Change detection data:
Start of Block
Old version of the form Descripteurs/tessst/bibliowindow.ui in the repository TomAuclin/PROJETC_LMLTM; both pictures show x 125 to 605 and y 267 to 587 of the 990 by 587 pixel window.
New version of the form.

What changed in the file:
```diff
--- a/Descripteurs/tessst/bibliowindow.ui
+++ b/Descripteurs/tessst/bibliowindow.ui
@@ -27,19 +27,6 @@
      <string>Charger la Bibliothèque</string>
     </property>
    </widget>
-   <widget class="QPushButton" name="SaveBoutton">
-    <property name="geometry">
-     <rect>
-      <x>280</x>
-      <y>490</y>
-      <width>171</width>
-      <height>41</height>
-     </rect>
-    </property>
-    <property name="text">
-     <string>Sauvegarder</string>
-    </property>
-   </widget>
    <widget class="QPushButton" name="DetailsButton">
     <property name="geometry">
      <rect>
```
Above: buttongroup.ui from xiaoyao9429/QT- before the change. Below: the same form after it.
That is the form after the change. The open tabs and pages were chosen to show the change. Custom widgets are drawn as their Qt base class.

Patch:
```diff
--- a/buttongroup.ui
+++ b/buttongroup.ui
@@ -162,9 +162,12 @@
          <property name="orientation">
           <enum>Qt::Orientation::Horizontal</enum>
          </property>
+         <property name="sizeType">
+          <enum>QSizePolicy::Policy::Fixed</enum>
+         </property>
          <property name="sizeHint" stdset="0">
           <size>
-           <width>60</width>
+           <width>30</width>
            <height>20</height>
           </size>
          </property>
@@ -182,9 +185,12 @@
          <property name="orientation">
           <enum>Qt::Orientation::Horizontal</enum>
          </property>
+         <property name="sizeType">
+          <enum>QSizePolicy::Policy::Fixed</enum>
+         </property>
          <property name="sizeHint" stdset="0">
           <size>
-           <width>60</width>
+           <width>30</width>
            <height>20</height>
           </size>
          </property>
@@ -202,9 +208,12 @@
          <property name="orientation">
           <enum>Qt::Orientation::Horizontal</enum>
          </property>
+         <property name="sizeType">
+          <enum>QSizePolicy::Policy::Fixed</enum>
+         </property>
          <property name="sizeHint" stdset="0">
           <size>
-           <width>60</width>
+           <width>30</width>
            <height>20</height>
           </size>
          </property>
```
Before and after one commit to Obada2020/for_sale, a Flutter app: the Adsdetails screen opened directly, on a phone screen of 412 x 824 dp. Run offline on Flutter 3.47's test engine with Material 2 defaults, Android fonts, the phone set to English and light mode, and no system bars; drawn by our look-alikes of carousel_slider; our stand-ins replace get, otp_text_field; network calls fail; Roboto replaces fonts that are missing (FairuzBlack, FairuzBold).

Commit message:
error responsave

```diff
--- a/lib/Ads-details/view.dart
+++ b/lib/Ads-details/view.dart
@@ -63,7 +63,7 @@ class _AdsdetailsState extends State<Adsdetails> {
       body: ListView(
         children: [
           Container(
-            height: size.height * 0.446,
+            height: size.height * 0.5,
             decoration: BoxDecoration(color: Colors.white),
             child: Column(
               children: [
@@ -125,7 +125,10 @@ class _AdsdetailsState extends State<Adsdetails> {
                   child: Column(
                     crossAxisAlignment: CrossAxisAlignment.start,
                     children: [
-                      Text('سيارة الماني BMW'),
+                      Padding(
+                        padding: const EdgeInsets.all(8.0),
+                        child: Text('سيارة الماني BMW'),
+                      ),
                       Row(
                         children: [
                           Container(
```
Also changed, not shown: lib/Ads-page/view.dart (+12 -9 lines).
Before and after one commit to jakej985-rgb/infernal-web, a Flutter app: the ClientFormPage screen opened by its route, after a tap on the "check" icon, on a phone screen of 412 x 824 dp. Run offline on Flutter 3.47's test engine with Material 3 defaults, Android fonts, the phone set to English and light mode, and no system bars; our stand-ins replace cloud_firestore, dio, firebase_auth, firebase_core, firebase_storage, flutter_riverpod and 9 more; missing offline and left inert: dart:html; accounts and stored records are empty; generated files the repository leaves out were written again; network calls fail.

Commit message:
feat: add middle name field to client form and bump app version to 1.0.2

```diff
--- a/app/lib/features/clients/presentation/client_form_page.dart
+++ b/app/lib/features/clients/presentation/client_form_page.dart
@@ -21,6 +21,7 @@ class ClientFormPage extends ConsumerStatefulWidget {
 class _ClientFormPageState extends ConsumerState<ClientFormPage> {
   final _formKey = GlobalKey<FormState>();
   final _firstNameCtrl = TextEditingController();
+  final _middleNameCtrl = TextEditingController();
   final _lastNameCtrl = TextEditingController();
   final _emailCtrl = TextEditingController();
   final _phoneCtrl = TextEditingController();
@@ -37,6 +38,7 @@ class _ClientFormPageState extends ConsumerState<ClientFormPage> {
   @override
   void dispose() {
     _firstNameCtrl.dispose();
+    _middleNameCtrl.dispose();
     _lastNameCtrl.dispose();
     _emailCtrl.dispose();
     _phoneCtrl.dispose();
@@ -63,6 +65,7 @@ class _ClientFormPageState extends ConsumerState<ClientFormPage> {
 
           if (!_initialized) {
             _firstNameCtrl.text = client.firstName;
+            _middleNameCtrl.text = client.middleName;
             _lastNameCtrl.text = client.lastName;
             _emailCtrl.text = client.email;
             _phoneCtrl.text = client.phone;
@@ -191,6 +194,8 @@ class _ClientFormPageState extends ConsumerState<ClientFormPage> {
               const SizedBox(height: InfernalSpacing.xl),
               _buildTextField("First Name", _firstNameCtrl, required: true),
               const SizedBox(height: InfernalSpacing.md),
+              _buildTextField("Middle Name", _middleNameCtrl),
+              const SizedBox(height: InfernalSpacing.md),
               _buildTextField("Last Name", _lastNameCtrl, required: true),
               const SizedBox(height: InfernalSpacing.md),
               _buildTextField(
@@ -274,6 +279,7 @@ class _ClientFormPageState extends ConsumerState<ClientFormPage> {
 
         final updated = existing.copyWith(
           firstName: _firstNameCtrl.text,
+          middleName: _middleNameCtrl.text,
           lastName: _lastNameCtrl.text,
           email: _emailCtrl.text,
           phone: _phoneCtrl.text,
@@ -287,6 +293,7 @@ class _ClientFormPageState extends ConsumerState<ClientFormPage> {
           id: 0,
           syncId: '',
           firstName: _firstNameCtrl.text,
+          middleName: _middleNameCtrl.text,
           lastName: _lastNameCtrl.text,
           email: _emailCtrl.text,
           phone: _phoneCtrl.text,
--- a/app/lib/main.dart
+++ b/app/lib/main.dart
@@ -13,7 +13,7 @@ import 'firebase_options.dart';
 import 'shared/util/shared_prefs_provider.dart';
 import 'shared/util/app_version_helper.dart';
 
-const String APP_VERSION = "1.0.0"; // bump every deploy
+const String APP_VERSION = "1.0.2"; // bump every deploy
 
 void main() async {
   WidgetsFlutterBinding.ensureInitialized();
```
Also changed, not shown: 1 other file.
End of Block
▶ **ABOUT THIS EXERCISE**
For the string "dart", go through the entries above and copy each line where it occurs.

▶ **ANSWER**
--- a/lib/Ads-details/view.dart
+++ b/lib/Ads-details/view.dart
Also changed, not shown: lib/Ads-page/view.dart (+12 -9 lines).
Before and after one commit to jakej985-rgb/infernal-web, a Flutter app: the ClientFormPage screen opened by its route, after a tap on the "check" icon, on a phone screen of 412 x 824 dp. Run offline on Flutter 3.47's test engine with Material 3 defaults, Android fonts, the phone set to English and light mode, and no system bars; our stand-ins replace cloud_firestore, dio, firebase_auth, firebase_core, firebase_storage, flutter_riverpod and 9 more; missing offline and left inert: dart:html; accounts and stored records are empty; generated files the repository leaves out were written again; network calls fail.
--- a/app/lib/features/clients/presentation/client_form_page.dart
+++ b/app/lib/features/clients/presentation/client_form_page.dart
--- a/app/lib/main.dart
+++ b/app/lib/main.dart
@@ -13,7 +13,7 @@ import 'firebase_options.dart';
 import 'shared/util/shared_prefs_provider.dart';
 import 'shared/util/app_version_helper.dart';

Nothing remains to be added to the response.